COPENHAGEN, Denmark (AP)—Denmark’s National Library said Wednesday it plans to archive the original Prophet Muhammad caricatures that sparked violent protests across the Islamic world two years ago.
Despite objections from some Muslim leaders, the library in the Danish capital will preserve the 12 cartoons for research purposes but will not make them available to the public for at least 10 years, spokeswoman Jytte Pedersen said.
The 12 cartoons first were published by the Danish newspaper Jyllands-Posten on Sept. 30, 2005, and then reprinted by a number of Western newspapers early the following year. Mass protests erupted in Muslim countries where the cartoons widely were seen as insulting. One showed Muhammad wearing a turban shaped as a bomb with a lit fuse.
The Copenhagen-based Islamic Faith Community, a network of Muslim groups that spearheaded protests against the cartoons in Denmark, said archiving the original drawings was a bad idea.
Danish imam Abdul Wahid Pedersen disagreed, saying it was important to preserve the cartoons as part of the historical record of “a very important event that turned the world upside down.”
Eleven of the drawings remain in the hands of the cartoonists, while one was sold to a private buyer, said Claus Seidel of Denmark’s cartoonists’ association.

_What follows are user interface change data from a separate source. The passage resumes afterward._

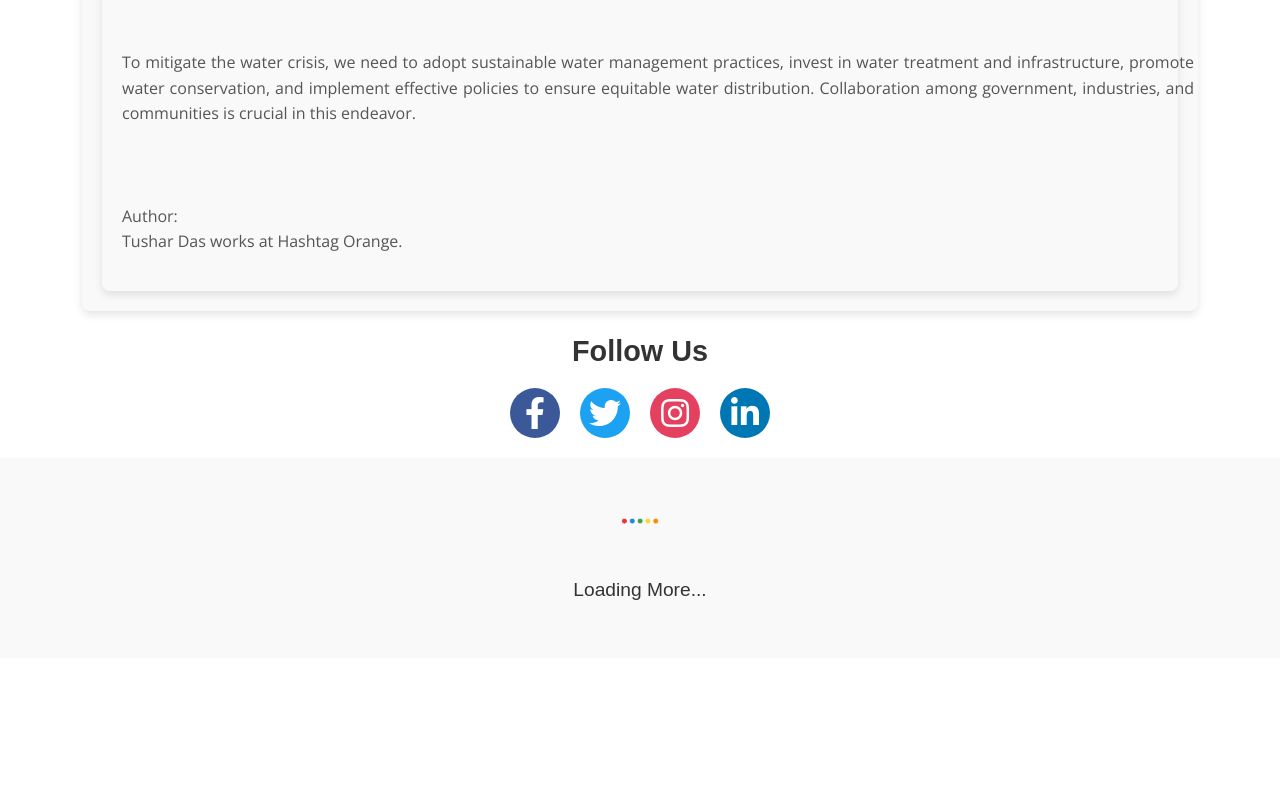
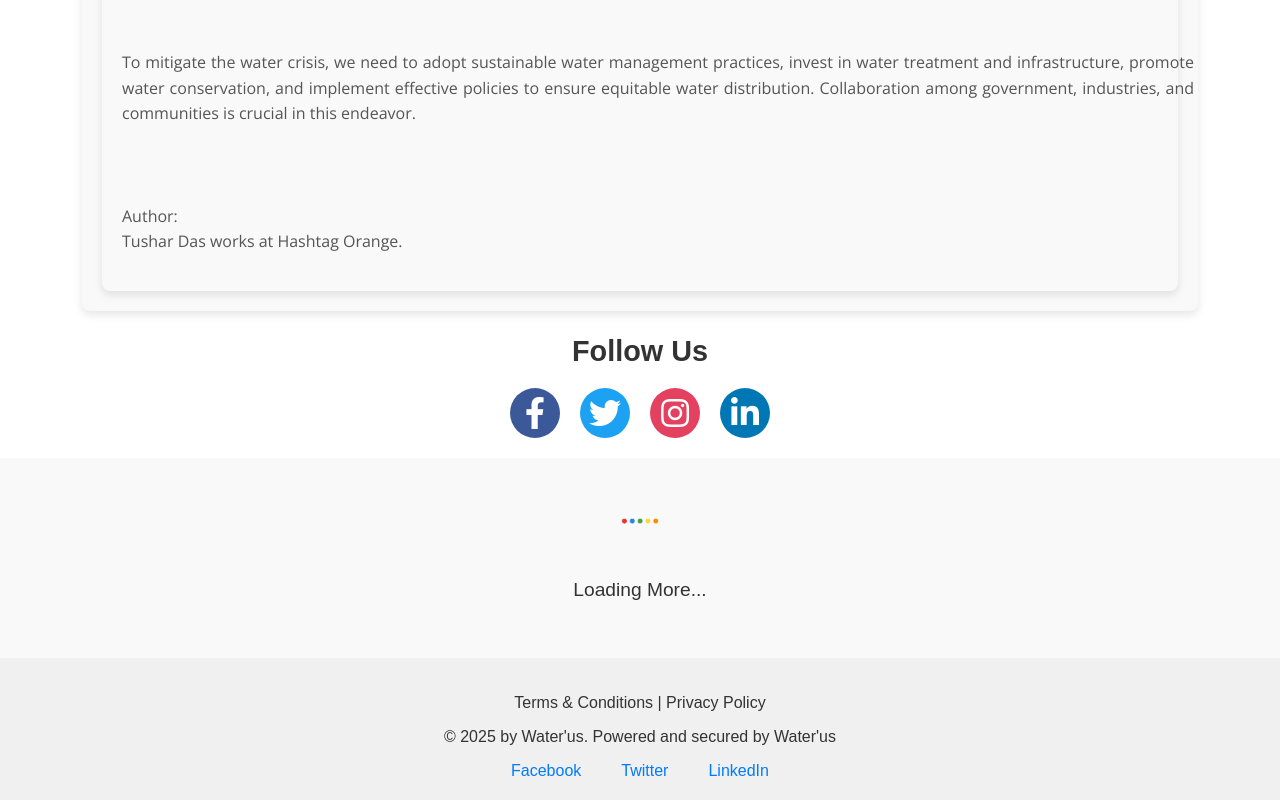
Before and after one commit to AK22M12Y3/Minor-Project, a website: page Article.html in a window 1280 px wide. Shown: the part 5567-6367 px from the top of the page. Before the commit the page ends 6225 px from the top, so only its background shows below. Drawn offline with nearby package versions, Linux system fonts and the light colour scheme.

Commit message:
Article.html

```diff
--- a/Article.html
+++ b/Article.html
@@ -268,4 +268,13 @@ India is prone to droughts as well as floods even as climate change is increasin
         </div>
       </section>
 </body>
+    <footer>
+        <p>Terms & Conditions | Privacy Policy</p>
+        <p>&copy; 2025 by Water'us. Powered and secured by Water'us</p>
+        <div class="social-icons">
+            <a href="#">Facebook</a>
+            <a href="#">Twitter</a>
+            <a href="#">LinkedIn</a>
+        </div>
+
 </html>
```
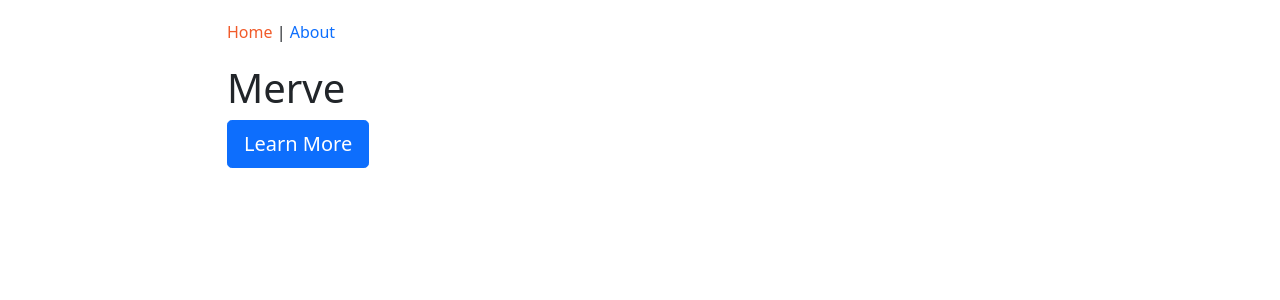
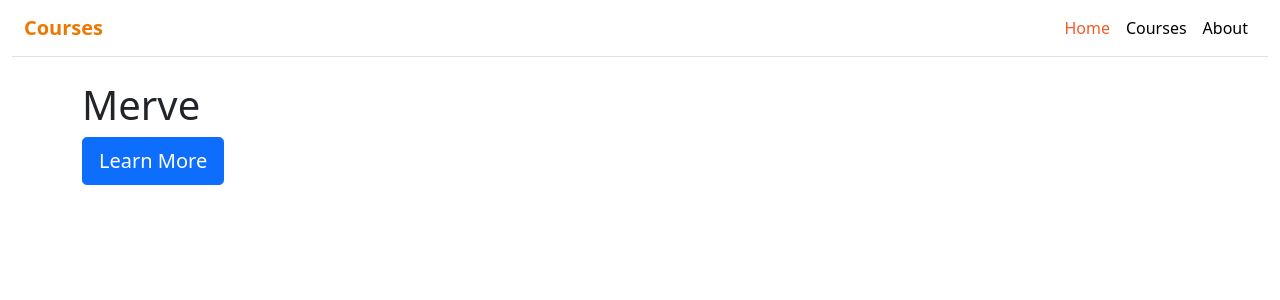
Before and after one commit to merveyyildiz/react17-redux-courselist-app, a React app: page / in a window 1280 px wide. Shown: the top 300 px of the page. Built offline with nearby package versions, Linux system fonts and the light colour scheme.

Commit message:
header component completed

```diff
--- a/package.json
+++ b/package.json
@@ -5,8 +5,11 @@
     "start": "webpack serve --config webpack.config.dev.js --port 3000"
   },
   "dependencies": {
+    "@popperjs/core": "^2.11.8",
     "bootstrap": "5.0.2",
     "immer": "9.0.5",
+    "jquery": "^3.7.1",
+    "popper.js": "^1.16.1",
     "prop-types": "15.7.2",
     "react": "17.0.2",
     "react-dom": "17.0.2",
--- a/src/components/App.js
+++ b/src/components/App.js
@@ -4,6 +4,7 @@ import HomePage from "./home/HomePage";
 import AboutPage from "./about/AboutPage";
 import Header from "./common/Header";
 import PageNotFound from "./PageNotFound";
+import CoursesPage from "./courses/CoursesPage";
 
 function App() {
   return (
@@ -12,6 +13,7 @@ function App() {
       <Switch>
         <Route exact path="/" component={HomePage} />
         <Route path="/about" component={AboutPage} />
+        <Route path="/courses" component={CoursesPage} />
         <Route component={PageNotFound} />
       </Switch>
     </div>
--- a/src/components/about/AboutPage.js
+++ b/src/components/about/AboutPage.js
@@ -1,7 +1,7 @@
 import React from "react";
 
 const AboutPage = () => (
-  <div>
+  <div className="container">
     <h2>About Page</h2>
     <p>
       This app use React, Redux, React Router and many other helpful libraries.
--- a/src/components/common/Header.js
+++ b/src/components/common/Header.js
@@ -1,27 +1,52 @@
 import React from "react";
-import { NavLink } from "react-router-dom";
+import { NavLink, Link } from "react-router-dom";
 
 const Header = () => {
   const activeStyle = { color: "#F15B2A" };
 
   return (
-    <nav>
+    <nav className="navbar navbar-expand-md border-bottom mb-4 navbar-light">
+      <div className="container-fluid">
+        <Link to="/" className="navbar-brand fw-bold">
+          Courses
+        </Link>
+        <button
+          className="navbar-toggler"
+          type="button"
+          data-bs-toggle="collapse"
+          data-bs-target="#navbarSupportedContent"
+          aria-controls="navbarSupportedContent"
+          aria-expanded="false"
+          aria-label="Toggle navigation"
+        >
+          <span className="navbar-toggler-icon"></span>
+        </button>
+        <div
+          className="collapse navbar-collapse justify-content-end"
+          id="navbarSupportedContent"
+        >
+          <ul className="navbar-nav d-flex">
             <NavLink
               to="/"
               exact
               activeStyle={activeStyle}
-        className="text-decoration-none"
+              className="nav-link"
             >
               Home
             </NavLink>
-      {" | "}
             <NavLink
-        to="/about"
+              to="/courses"
               activeStyle={activeStyle}
-        className="text-decoration-none"
+              className="nav-link"
             >
+              Courses
+            </NavLink>
+            <NavLink to="/about" activeStyle={activeStyle} className="nav-link">
               About
             </NavLink>
+          </ul>
+        </div>
+      </div>
     </nav>
   );
 };
--- /dev/null
+++ b/src/components/courses/CoursesPage.js
@@ -0,0 +1,7 @@
+import React from "react";
+
+const CoursesPage = () => {
+  return <h2>Courses</h2>;
+};
+
+export default CoursesPage;
--- a/src/components/home/HomePage.js
+++ b/src/components/home/HomePage.js
@@ -2,7 +2,7 @@ import React from "react";
 import { Link } from "react-router-dom";
 
 const HomePage = () => (
-  <div className="jumbotron">
+  <div className="container">
     <h1>Merve</h1>
     <Link to="about" className="btn btn-primary btn-lg">
       Learn More
--- a/src/index.html
+++ b/src/index.html
@@ -2,6 +2,7 @@
 <html lang="en">
   <head>
     <meta charset="utf-8" />
+    <meta name="viewport" content="width=device-width, initial-scale=1" />
     <title>React Redux</title>
   </head>
 
--- a/src/index.js
+++ b/src/index.js
@@ -2,6 +2,7 @@ import React from "react";
 import { render } from "react-dom";
 import { BrowserRouter as Router } from "react-router-dom";
 import App from "./components/App";
+import "bootstrap"; // import js file in bootstrap
 
 import "bootstrap/dist/css/bootstrap.min.css";
 import "./index.scss";
--- a/src/index.scss
+++ b/src/index.scss
@@ -1,7 +1,19 @@
 #app {
-    max-width: 850px;
-    margin: 0 auto;
+  max-width: 1440px;
+  margin: 0 auto;
 }
 nav {
- padding: 20px 0;
+  &.navbar-light {
+    .navbar-brand {
+      color: #ed7800;
+    }
+
+    .navbar-nav .nav-link {
+      color: #000;
+      font-weight: 500;
+      &:hover {
+        text-decoration: underline;
+      }
+    }
+  }
 }
```
Also changed, not shown: 1 other file (tests, documents, lock files or other folders). Lines whose indentation alone changed are shown as unchanged.
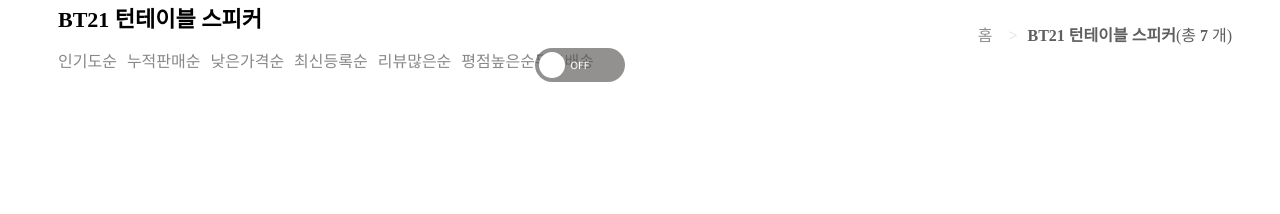
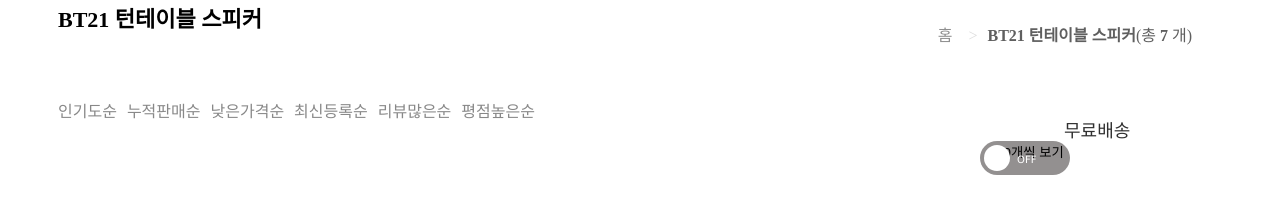
Before and after one commit to junhyungkwon/html, a plain HTML site: page index.html in a window 1280 px wide. Shown: the top 214 px of the page. Drawn offline with Linux system fonts and the light colour scheme.

Commit message:
Add files via upload
linefriends web modifi

```diff
--- a/index.html
+++ b/index.html
@@ -35,7 +35,7 @@
 <div class="tap">
     <ul class="tap_menu">
         <li class="tap_menu_li">
-        <li class="tap_menu_1">인기도순</li>
+        <li class="tap_menu_1" >인기도순</li>
         <li class="tap_menu_2">누적판매순</li>
         <li class="tap_menu_3">낮은가격순</li>
         <li class="tap_menu_4">최신등록순</li>
@@ -43,19 +43,21 @@
         <li class="tap_menu_6">평점높은순</li>
     </ul>
 </div>
-
-
+</li>
+<span class="button_text">무료배송</span>
         <label class="switch">
-            <span class="button_text">무료배송</span>
             <input type="checkbox" id="togBtn">
             <div class="slider round">
              <span class="on">ON</span>
              <span class="off">OFF</span>
-
+             <button type="button" class="Button_Count">
+                40개씩 보기
+            </button>
             </div>
            </label>
 
-</li>
+
+
 
 
 
--- a/style.css
+++ b/style.css
@@ -8,13 +8,14 @@
     vertical-align: top;
     padding-left: 50px;
 
+
 }
 strong{
     font-weight: bold;
 }
 .text_home{
     float:right;
-    margin: 3px 0 50px;
+    margin: 3px 0 50px ;
 }
 
 ul{
@@ -26,6 +27,7 @@
 }
 li{
     text-align: -webkit-match-parent;
+
 }
 .text2_home{
     text-overflow: ellipsis;
@@ -57,7 +59,7 @@
     display: inline-block;
     position: relative;
     vertical-align: top;
-    margin-right: 20px;
+    margin-right: 40px;
 }
 .text3_menu{
     float: right;
@@ -79,6 +81,7 @@
     width:100%;
     position:relative;
     list-style:none;
+    padding-top: 50px;
 }
 li{
     float: left;
@@ -93,6 +96,10 @@
     display: inline-block;
     width: 90px;
     height: 34px;
+    vertical-align: top;
+    float: right;
+    margin-right: 16%;
+    margin-bottom: 10%;
 
   }
 
@@ -133,7 +140,7 @@
   input:checked + .slider:before {
     -webkit-transform: translateX(55px);
     -ms-transform: translateX(55px);
-    transform: translateX(55px);
+    transform: translateX(50px);
   }
 
 
@@ -146,7 +153,7 @@
   {
     color: white;
     position: absolute;
-    transform: translate(-50%,-50%);
+    transform: translate(-40%,-40%);
     top: 50%;
     left: 50%;
     font-size: 10px;
@@ -160,8 +167,27 @@
   {display: none;}
 
   .slider.round {
-    border-radius: 34px;
+    border-radius: 20px;
   }
 
   .slider.round:before {
-    border-radius: 50%;}
+    border-radius: 50%;
+    }
+    .button_text{
+        display: inline-block;
+        line-height: 20px;
+        color: #313131;
+        font-size: 18px;
+        margin-left: 14cm;
+        margin-top: 7px;
+    }
+   .Button_Count{
+       outline: none;
+       float: right;
+
+   }
+   button {
+    border: none;
+    background-color: transparent;
+    cursor: pointer;
+}
```
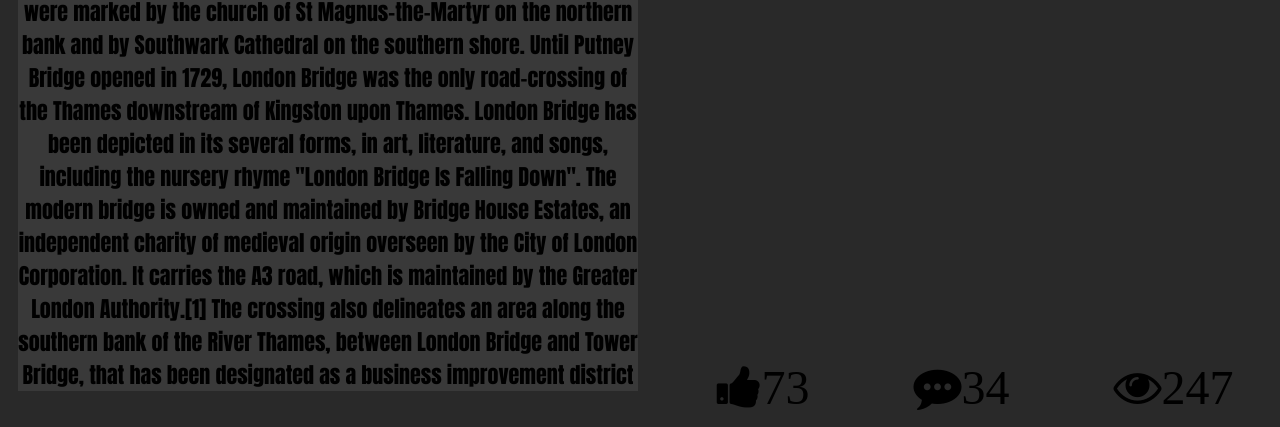
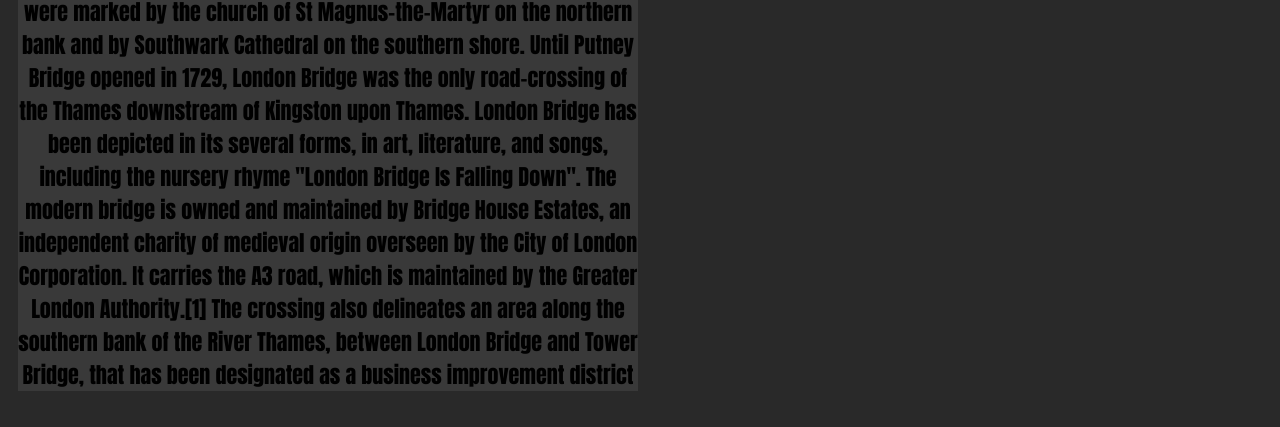
Before and after one commit to JustRiko/JustRiko.github.io, a plain HTML site: page News_1.html in a window 1280 px wide. Shown: the part 788-1215 px from the top of the page. Drawn offline with Linux system fonts and the light colour scheme.

Commit message:
complite first page...

```diff
--- a/News_1.html
+++ b/News_1.html
@@ -37,11 +37,6 @@
 The current bridge stands at the western end of the Pool of London and is positioned 30 metres (98 ft) upstream from previous alignments. The approaches to the medieval bridge were marked by the church of St Magnus-the-Martyr on the northern bank and by Southwark Cathedral on the southern shore. Until Putney Bridge opened in 1729, London Bridge was the only road-crossing of the Thames downstream of Kingston upon Thames. London Bridge has been depicted in its several forms, in art, literature, and songs, including the nursery rhyme "London Bridge Is Falling Down".
 
 The modern bridge is owned and maintained by Bridge House Estates, an independent charity of medieval origin overseen by the City of London Corporation. It carries the A3 road, which is maintained by the Greater London Authority.[1] The crossing also delineates an area along the southern bank of the River Thames, between London Bridge and Tower Bridge, that has been designated as a business improvement district</p>
-<ul class="likes-and-coments">
-    <li><i class="fa fa-thumbs-up fa-3x" id="likes-and-coments">73</i></li>
-    <li><i class="fa fa-commenting fa-3x" id="likes-and-coments">34</i></li>
-    <li><i class="fa fa-eye fa-3x" id="likes-and-coments">247</i></li>
-</ul>
 </div>
 <div class="News">
 </body>
```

The library spokeswoman said she believed the artists would agree to donate the cartoons to the archives.